Extracted data entries

※

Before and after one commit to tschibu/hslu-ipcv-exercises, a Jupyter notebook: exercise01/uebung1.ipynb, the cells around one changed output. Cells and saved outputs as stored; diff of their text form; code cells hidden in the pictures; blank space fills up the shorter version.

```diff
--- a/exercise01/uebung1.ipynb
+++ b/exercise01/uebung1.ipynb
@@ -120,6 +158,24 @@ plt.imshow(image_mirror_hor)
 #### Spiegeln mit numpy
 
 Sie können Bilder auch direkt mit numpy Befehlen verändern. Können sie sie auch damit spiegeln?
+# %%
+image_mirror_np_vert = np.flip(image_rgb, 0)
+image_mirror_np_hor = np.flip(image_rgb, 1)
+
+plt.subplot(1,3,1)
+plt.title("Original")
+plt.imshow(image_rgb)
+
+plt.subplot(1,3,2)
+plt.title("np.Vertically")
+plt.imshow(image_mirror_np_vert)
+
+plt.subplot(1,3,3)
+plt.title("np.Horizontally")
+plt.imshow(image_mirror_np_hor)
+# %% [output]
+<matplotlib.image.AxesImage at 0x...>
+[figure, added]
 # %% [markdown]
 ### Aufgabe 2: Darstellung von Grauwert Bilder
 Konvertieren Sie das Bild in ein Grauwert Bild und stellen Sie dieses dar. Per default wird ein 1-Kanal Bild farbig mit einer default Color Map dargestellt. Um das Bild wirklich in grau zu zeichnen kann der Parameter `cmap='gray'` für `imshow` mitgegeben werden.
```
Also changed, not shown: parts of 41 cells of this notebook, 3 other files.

※

Scan the data above for the string "numpy". Copy every line in which it appears.

• Solution to this exercise:
 #### Spiegeln mit numpy
 Sie können Bilder auch direkt mit numpy Befehlen verändern. Können sie sie auch damit spiegeln?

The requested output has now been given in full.